David Galbraith posits the theory of Unintelligent Design as a counter-hypothesis to Intelligent Design (ID). Galbraith's article is rather snarky, though it does bring up the interesting point that it explains just as many facts just as well as ID, and serves as an amusing follow-up to the persuasive and devestating piece written by Jerry Coyne in The New Republic: "The Faith that Dare Not Speak Its Name."

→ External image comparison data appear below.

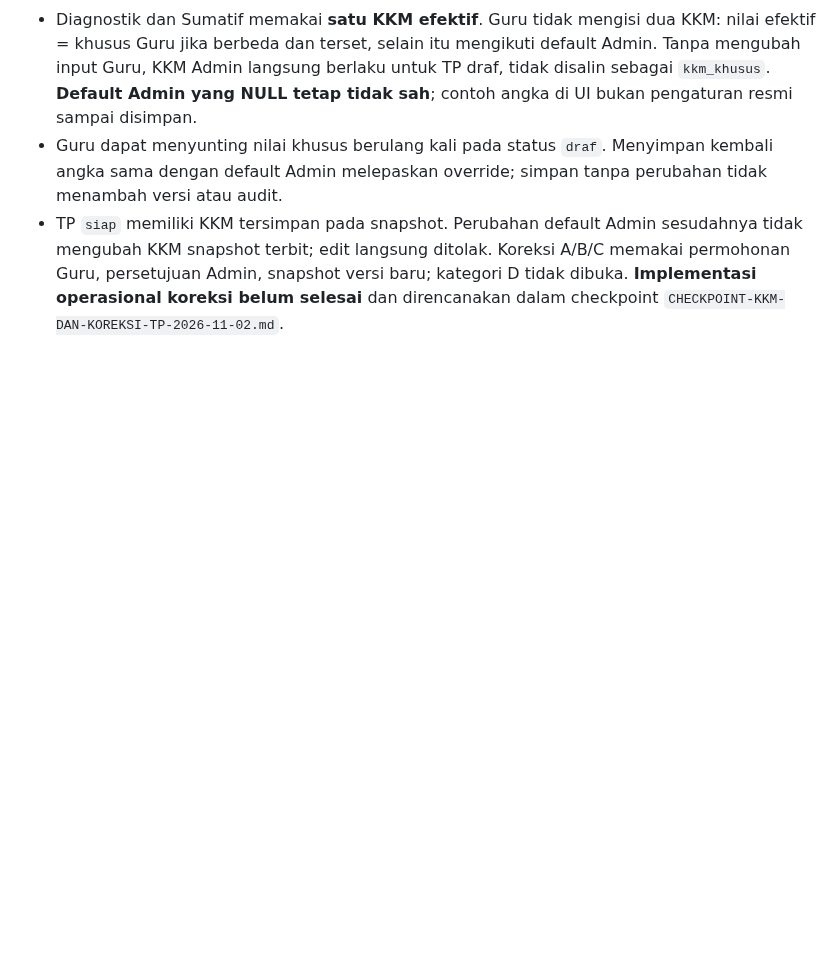
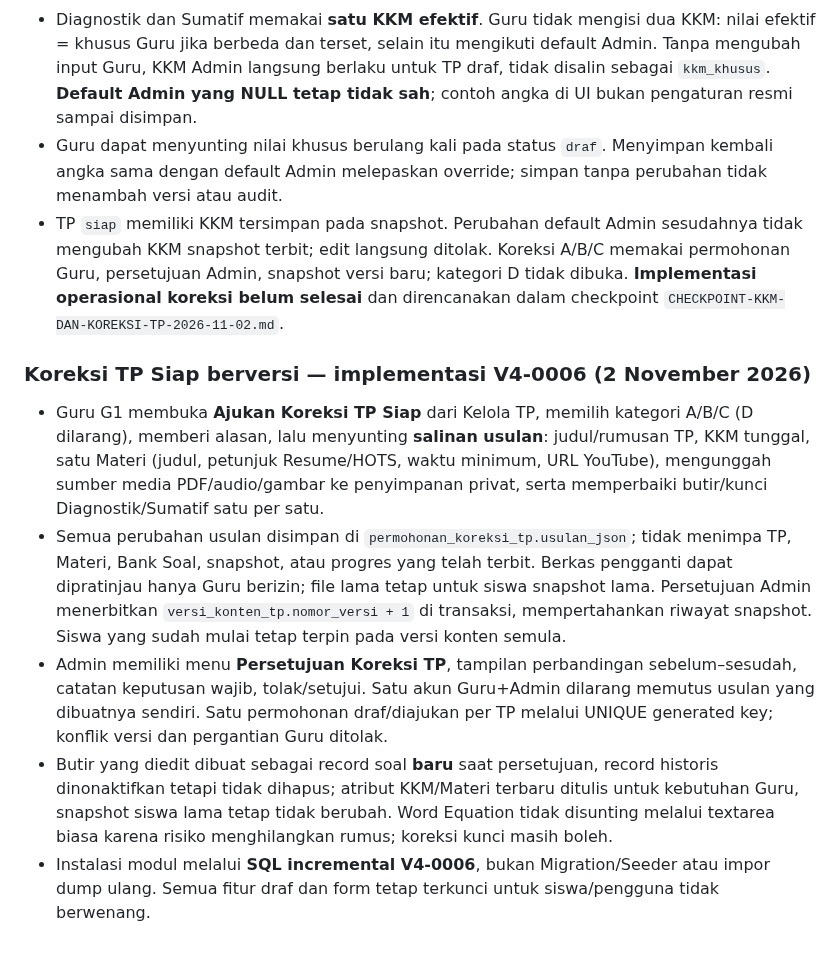
Before and after one commit to Al-Faroz/SLA-SKS, a Markdown page: docs/05-PAKET-TP-DAN-IMPOR.md, the part around the change. Rendered like a GitHub page; blank space fills up the shorter version.

Commit message:
docs(v2.5): kontrak CP edit dan koreksi TP Siap berversi V4-0006

```diff
--- a/docs/05-PAKET-TP-DAN-IMPOR.md
+++ b/docs/05-PAKET-TP-DAN-IMPOR.md
@@ -73,3 +73,11 @@ Equation Word umum ditampilkan melalui MathML (pecahan, superscript, subscript,
 - Diagnostik dan Sumatif memakai **satu KKM efektif**. Guru tidak mengisi dua KKM: nilai efektif = khusus Guru jika berbeda dan terset, selain itu mengikuti default Admin. Tanpa mengubah input Guru, KKM Admin langsung berlaku untuk TP draf, tidak disalin sebagai `kkm_khusus`. **Default Admin yang NULL tetap tidak sah**; contoh angka di UI bukan pengaturan resmi sampai disimpan.
 - Guru dapat menyunting nilai khusus berulang kali pada status `draf`. Menyimpan kembali angka sama dengan default Admin melepaskan override; simpan tanpa perubahan tidak menambah versi atau audit.
 - TP `siap` memiliki KKM tersimpan pada snapshot. Perubahan default Admin sesudahnya tidak mengubah KKM snapshot terbit; edit langsung ditolak. Koreksi A/B/C memakai permohonan Guru, persetujuan Admin, snapshot versi baru; kategori D tidak dibuka. **Implementasi operasional koreksi belum selesai** dan direncanakan dalam checkpoint `CHECKPOINT-KKM-DAN-KOREKSI-TP-2026-11-02.md`.
+
+
+### Koreksi TP Siap berversi — implementasi V4-0006 (2 November 2026)
+- Guru G1 membuka **Ajukan Koreksi TP Siap** dari Kelola TP, memilih kategori A/B/C (D dilarang), memberi alasan, lalu menyunting **salinan usulan**: judul/rumusan TP, KKM tunggal, satu Materi (judul, petunjuk Resume/HOTS, waktu minimum, URL YouTube), mengunggah sumber media PDF/audio/gambar ke penyimpanan privat, serta memperbaiki butir/kunci Diagnostik/Sumatif satu per satu.
+- Semua perubahan usulan disimpan di `permohonan_koreksi_tp.usulan_json`; tidak menimpa TP, Materi, Bank Soal, snapshot, atau progres yang telah terbit. Berkas pengganti dapat dipratinjau hanya Guru berizin; file lama tetap untuk siswa snapshot lama. Persetujuan Admin menerbitkan `versi_konten_tp.nomor_versi + 1` di transaksi, mempertahankan riwayat snapshot. Siswa yang sudah mulai tetap terpin pada versi konten semula.
+- Admin memiliki menu **Persetujuan Koreksi TP**, tampilan perbandingan sebelum–sesudah, catatan keputusan wajib, tolak/setujui. Satu akun Guru+Admin dilarang memutus usulan yang dibuatnya sendiri. Satu permohonan draf/diajukan per TP melalui UNIQUE generated key; konflik versi dan pergantian Guru ditolak.
+- Butir yang diedit dibuat sebagai record soal **baru** saat persetujuan, record historis dinonaktifkan tetapi tidak dihapus; atribut KKM/Materi terbaru ditulis untuk kebutuhan Guru, snapshot siswa lama tetap tidak berubah. Word Equation tidak disunting melalui textarea biasa karena risiko menghilangkan rumus; koreksi kunci masih boleh.
+- Instalasi modul melalui **SQL incremental V4-0006**, bukan Migration/Seeder atau impor dump ulang. Semua fitur draf dan form tetap terkunci untuk siswa/pengguna tidak berwenang.
```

While the ID's are nutty in their way, and are seriously deficient in any reasonable sense of scientific rigor, I think that I appreciate their concerns more than Coyne or Galbraith, mostly because I take those concerns seriously. The ID folks worry that evolution begs the question of the soul and inherently rejects any theistic conception of the universe because of its fundamentally mechanistic explanation of human development. If mankind is descended from some lower animal, and we accept that lower animals do not possess faculties of free will, conscience, or morality, where did mankind develop such a sense? If mankind is just a more highly developed example of the same common ancestor we share with the chimpanzee, how and why are we fundamentally different from the chimpanzee?
Like the scene early in 2001, did God act in history at some point, imbuing an otherwise dumb animal with a soul and the capacity for free will?